EXERCISE REQUIREMENTS = Quote the entries in full, character for character, without their images.

INPUT DATA =
_ _ _ _ _

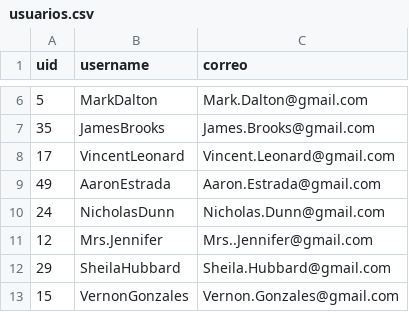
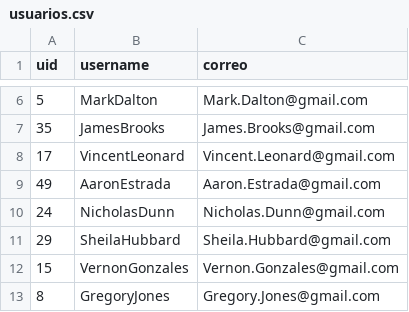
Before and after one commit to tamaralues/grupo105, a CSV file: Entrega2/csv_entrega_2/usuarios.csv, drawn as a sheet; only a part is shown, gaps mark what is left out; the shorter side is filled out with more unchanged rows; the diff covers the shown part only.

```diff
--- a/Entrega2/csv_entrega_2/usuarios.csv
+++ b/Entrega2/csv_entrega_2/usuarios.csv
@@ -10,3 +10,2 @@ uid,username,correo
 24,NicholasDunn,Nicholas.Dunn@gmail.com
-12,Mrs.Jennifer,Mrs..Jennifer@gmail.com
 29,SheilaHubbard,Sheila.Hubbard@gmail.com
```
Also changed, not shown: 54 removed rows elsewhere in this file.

_ _ _ _ _

RESPONSE AREA =
Before and after one commit to tamaralues/grupo105, a CSV file: Entrega2/csv_entrega_2/usuarios.csv, drawn as a sheet; only a part is shown, gaps mark what is left out; the shorter side is filled out with more unchanged rows; the diff covers the shown part only.

```diff
--- a/Entrega2/csv_entrega_2/usuarios.csv
+++ b/Entrega2/csv_entrega_2/usuarios.csv
@@ -10,3 +10,2 @@ uid,username,correo
 24,NicholasDunn,Nicholas.Dunn@gmail.com
-12,Mrs.Jennifer,Mrs..Jennifer@gmail.com
 29,SheilaHubbard,Sheila.Hubbard@gmail.com
```
Also changed, not shown: 54 removed rows elsewhere in this file.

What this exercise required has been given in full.